What you will do: In your copy, drop the images and return each record exactly as it stands.

Collected data:
# # # #
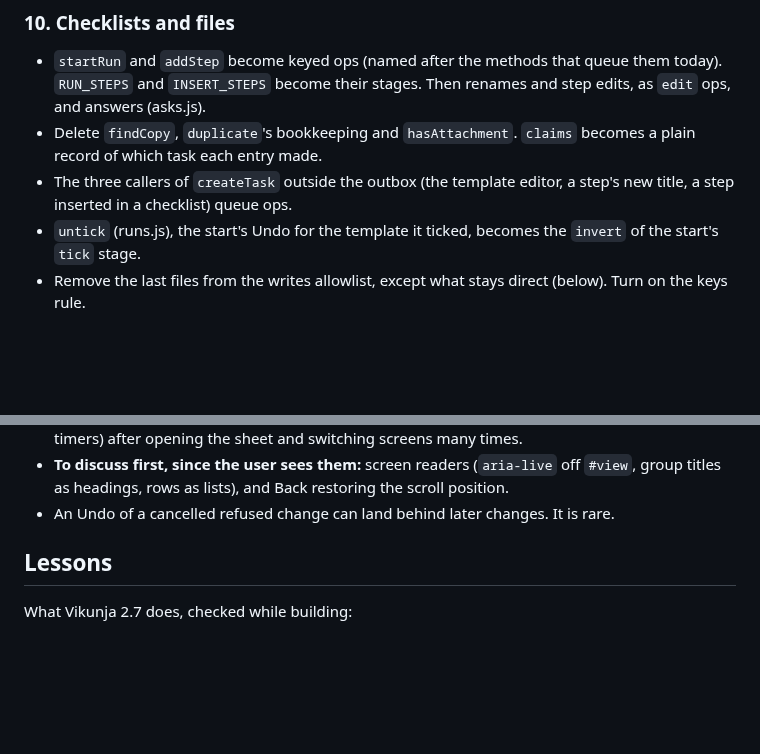
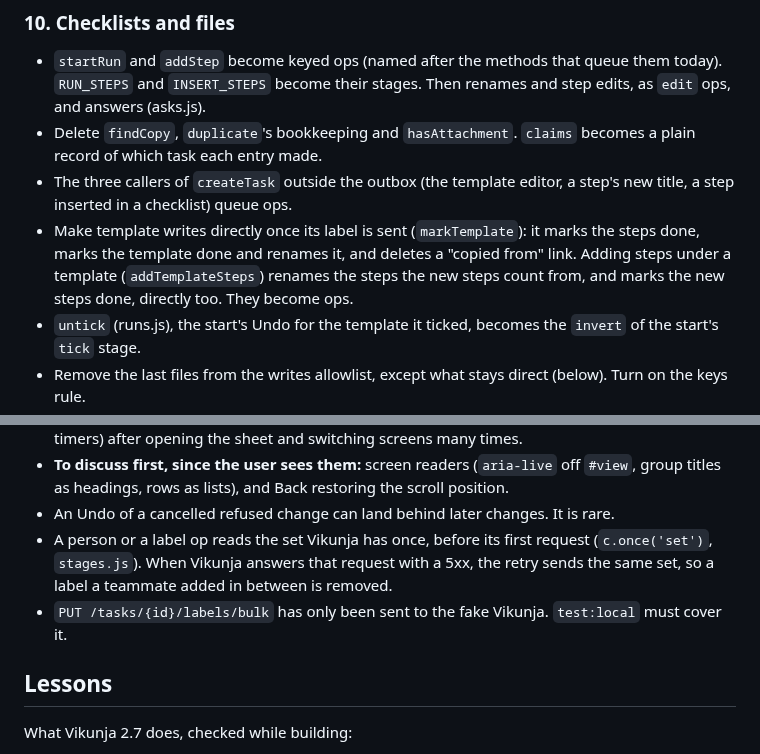
Before and after one commit to ssweber/pocket-for-vikunja, a Markdown page: docs/design/single-code-paths.md, 2 parts joined by grey strips. GitHub-like rendering; blank space fills up the shorter version.

Commit message:
docs(design): give Make template's direct writes a phase, and add two open items
Phase 10 makes markTemplate's writes and addTemplateSteps' renames and
done patches ops. "After the major work" now lists that a set of people
or labels read before a 5xx is kept for the retry, so a teammate's label
added in between is removed, and that labels/bulk has only met the fake
Vikunja.

Co-Authored-By: Claude Opus 5.5 <noreply@anthropic.com>

```diff
--- a/docs/design/single-code-paths.md
+++ b/docs/design/single-code-paths.md
@@ -127,6 +127,9 @@ the saved screen as now, and `docs/guide.md` says the same.
   entry made.
 - The three callers of `createTask` outside the outbox (the template editor, a step's new title, a step inserted in a
   checklist) queue ops.
+- Make template writes directly once its label is sent (`markTemplate`): it marks the steps done, marks the template
+  done and renames it, and deletes a "copied from" link. Adding steps under a template (`addTemplateSteps`) renames
+  the steps the new steps count from, and marks the new steps done, directly too. They become ops.
 - `untick` (runs.js), the start's Undo for the template it ticked, becomes the `invert` of the start's `tick` stage.
 - Remove the last files from the writes allowlist, except what stays direct (below). Turn on the keys rule.
 - From the Veyrn comparison: an op on a checklist step that was never added stays failed. It should leave with the
@@ -219,6 +222,10 @@ Before anyone else uses Pocket:
 - **To discuss first, since the user sees them:** screen readers (`aria-live` off `#view`, group titles as headings,
   rows as lists), and Back restoring the scroll position.
 - An Undo of a cancelled refused change can land behind later changes. It is rare.
+- A person or a label op reads the set Vikunja has once, before its first request (`c.once('set')`, `stages.js`).
+  When Vikunja answers that request with a 5xx, the retry sends the same set, so a label a teammate added in between
+  is removed.
+- `PUT /tasks/{id}/labels/bulk` has only been sent to the fake Vikunja. `test:local` must cover it.
 
 ## Lessons
 
```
# # # #
Result of the task:
Before and after one commit to ssweber/pocket-for-vikunja, a Markdown page: docs/design/single-code-paths.md, 2 parts joined by grey strips. GitHub-like rendering; blank space fills up the shorter version.

Commit message:
docs(design): give Make template's direct writes a phase, and add two open items
Phase 10 makes markTemplate's writes and addTemplateSteps' renames and
done patches ops. "After the major work" now lists that a set of people
or labels read before a 5xx is kept for the retry, so a teammate's label
added in between is removed, and that labels/bulk has only met the fake
Vikunja.

Co-Authored-By: Claude Opus 5.5 <noreply@anthropic.com>

```diff
--- a/docs/design/single-code-paths.md
+++ b/docs/design/single-code-paths.md
@@ -127,6 +127,9 @@ the saved screen as now, and `docs/guide.md` says the same.
   entry made.
 - The three callers of `createTask` outside the outbox (the template editor, a step's new title, a step inserted in a
   checklist) queue ops.
+- Make template writes directly once its label is sent (`markTemplate`): it marks the steps done, marks the template
+  done and renames it, and deletes a "copied from" link. Adding steps under a template (`addTemplateSteps`) renames
+  the steps the new steps count from, and marks the new steps done, directly too. They become ops.
 - `untick` (runs.js), the start's Undo for the template it ticked, becomes the `invert` of the start's `tick` stage.
 - Remove the last files from the writes allowlist, except what stays direct (below). Turn on the keys rule.
 - From the Veyrn comparison: an op on a checklist step that was never added stays failed. It should leave with the
@@ -219,6 +222,10 @@ Before anyone else uses Pocket:
 - **To discuss first, since the user sees them:** screen readers (`aria-live` off `#view`, group titles as headings,
   rows as lists), and Back restoring the scroll position.
 - An Undo of a cancelled refused change can land behind later changes. It is rare.
+- A person or a label op reads the set Vikunja has once, before its first request (`c.once('set')`, `stages.js`).
+  When Vikunja answers that request with a 5xx, the retry sends the same set, so a label a teammate added in between
+  is removed.
+- `PUT /tasks/{id}/labels/bulk` has only been sent to the fake Vikunja. `test:local` must cover it.
 
 ## Lessons
 
```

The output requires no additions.